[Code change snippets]
------

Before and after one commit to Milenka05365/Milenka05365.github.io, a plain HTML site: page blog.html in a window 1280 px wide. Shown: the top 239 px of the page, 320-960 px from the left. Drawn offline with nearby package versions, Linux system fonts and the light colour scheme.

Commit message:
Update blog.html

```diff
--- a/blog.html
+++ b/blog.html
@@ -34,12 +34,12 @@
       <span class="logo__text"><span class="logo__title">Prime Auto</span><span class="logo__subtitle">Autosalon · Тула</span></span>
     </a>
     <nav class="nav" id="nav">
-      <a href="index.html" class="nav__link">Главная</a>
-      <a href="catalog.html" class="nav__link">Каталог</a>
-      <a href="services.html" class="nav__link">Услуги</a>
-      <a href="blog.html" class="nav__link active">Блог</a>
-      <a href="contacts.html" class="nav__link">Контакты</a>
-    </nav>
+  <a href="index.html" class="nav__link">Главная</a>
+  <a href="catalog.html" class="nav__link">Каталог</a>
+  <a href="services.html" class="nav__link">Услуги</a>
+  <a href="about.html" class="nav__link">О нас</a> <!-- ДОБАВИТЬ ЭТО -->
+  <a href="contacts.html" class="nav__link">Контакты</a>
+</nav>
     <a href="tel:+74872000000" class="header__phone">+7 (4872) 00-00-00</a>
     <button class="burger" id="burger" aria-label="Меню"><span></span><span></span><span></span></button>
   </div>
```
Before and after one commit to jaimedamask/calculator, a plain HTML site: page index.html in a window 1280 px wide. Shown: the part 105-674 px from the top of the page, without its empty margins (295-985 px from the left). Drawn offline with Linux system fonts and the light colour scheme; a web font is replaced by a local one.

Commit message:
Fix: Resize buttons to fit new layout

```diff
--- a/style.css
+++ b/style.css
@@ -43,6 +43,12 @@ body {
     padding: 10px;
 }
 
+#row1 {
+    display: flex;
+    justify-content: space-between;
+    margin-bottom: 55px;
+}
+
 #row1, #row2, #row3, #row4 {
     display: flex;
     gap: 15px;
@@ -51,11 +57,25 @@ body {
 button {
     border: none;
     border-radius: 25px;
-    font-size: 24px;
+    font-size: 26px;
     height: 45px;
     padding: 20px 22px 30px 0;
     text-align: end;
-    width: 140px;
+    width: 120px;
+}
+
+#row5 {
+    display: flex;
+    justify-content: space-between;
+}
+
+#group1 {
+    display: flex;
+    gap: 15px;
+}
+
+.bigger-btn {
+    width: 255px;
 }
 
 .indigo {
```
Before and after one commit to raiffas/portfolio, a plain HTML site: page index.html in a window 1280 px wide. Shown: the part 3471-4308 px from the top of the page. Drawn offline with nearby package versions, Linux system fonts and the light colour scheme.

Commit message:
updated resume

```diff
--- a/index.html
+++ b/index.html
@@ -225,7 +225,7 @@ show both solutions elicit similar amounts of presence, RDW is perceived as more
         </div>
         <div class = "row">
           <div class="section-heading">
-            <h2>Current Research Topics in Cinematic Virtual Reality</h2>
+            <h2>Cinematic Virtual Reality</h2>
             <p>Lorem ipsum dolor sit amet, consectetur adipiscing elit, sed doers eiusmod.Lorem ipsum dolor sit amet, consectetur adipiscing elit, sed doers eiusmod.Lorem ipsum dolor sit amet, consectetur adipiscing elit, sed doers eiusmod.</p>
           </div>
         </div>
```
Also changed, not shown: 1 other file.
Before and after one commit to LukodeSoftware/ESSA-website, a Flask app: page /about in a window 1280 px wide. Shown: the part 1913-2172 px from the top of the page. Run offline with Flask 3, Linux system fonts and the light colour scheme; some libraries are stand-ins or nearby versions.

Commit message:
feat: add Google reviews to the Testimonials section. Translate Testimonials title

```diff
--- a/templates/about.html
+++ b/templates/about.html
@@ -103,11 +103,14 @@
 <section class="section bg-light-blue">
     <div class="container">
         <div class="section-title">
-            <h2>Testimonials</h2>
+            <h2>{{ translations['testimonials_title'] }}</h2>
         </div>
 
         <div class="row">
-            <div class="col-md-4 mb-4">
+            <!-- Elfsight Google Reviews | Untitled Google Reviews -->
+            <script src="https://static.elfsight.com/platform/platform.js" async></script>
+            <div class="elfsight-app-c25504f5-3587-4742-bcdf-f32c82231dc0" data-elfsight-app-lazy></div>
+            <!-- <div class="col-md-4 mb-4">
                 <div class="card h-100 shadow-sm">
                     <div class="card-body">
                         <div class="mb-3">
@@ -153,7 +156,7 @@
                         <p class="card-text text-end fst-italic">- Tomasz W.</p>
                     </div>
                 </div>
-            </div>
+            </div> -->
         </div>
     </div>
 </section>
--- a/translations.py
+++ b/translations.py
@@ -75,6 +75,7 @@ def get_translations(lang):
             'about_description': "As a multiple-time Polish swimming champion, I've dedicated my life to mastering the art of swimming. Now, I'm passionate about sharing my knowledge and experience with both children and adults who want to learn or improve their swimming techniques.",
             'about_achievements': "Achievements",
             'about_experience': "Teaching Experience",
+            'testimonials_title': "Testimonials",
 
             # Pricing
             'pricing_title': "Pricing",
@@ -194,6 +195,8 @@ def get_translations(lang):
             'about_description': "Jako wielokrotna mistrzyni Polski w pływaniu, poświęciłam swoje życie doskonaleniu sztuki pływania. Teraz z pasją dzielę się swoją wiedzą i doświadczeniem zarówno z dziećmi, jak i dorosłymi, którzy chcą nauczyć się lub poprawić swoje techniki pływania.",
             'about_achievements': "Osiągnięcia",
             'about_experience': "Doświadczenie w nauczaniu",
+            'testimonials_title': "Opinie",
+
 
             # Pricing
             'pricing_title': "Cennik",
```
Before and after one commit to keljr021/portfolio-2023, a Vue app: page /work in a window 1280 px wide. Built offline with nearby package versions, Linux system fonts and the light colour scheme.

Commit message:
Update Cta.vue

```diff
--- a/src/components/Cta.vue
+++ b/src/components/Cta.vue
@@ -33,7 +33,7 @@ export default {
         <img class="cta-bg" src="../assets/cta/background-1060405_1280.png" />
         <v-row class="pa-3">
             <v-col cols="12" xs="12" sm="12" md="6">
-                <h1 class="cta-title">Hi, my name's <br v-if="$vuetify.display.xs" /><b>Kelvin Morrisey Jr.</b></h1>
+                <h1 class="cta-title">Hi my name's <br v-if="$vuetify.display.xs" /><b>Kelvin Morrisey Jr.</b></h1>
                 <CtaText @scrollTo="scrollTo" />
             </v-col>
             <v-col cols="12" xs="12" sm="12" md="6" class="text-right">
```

------

Action item: Which lines of the records above contain the word "index"? Copy each of them.

Solution below:
-      <a href="index.html" class="nav__link">Главная</a>
+  <a href="index.html" class="nav__link">Главная</a>
Before and after one commit to jaimedamask/calculator, a plain HTML site: page index.html in a window 1280 px wide. Shown: the part 105-674 px from the top of the page, without its empty margins (295-985 px from the left). Drawn offline with Linux system fonts and the light colour scheme; a web font is replaced by a local one.
Before and after one commit to raiffas/portfolio, a plain HTML site: page index.html in a window 1280 px wide. Shown: the part 3471-4308 px from the top of the page. Drawn offline with nearby package versions, Linux system fonts and the light colour scheme.
--- a/index.html
+++ b/index.html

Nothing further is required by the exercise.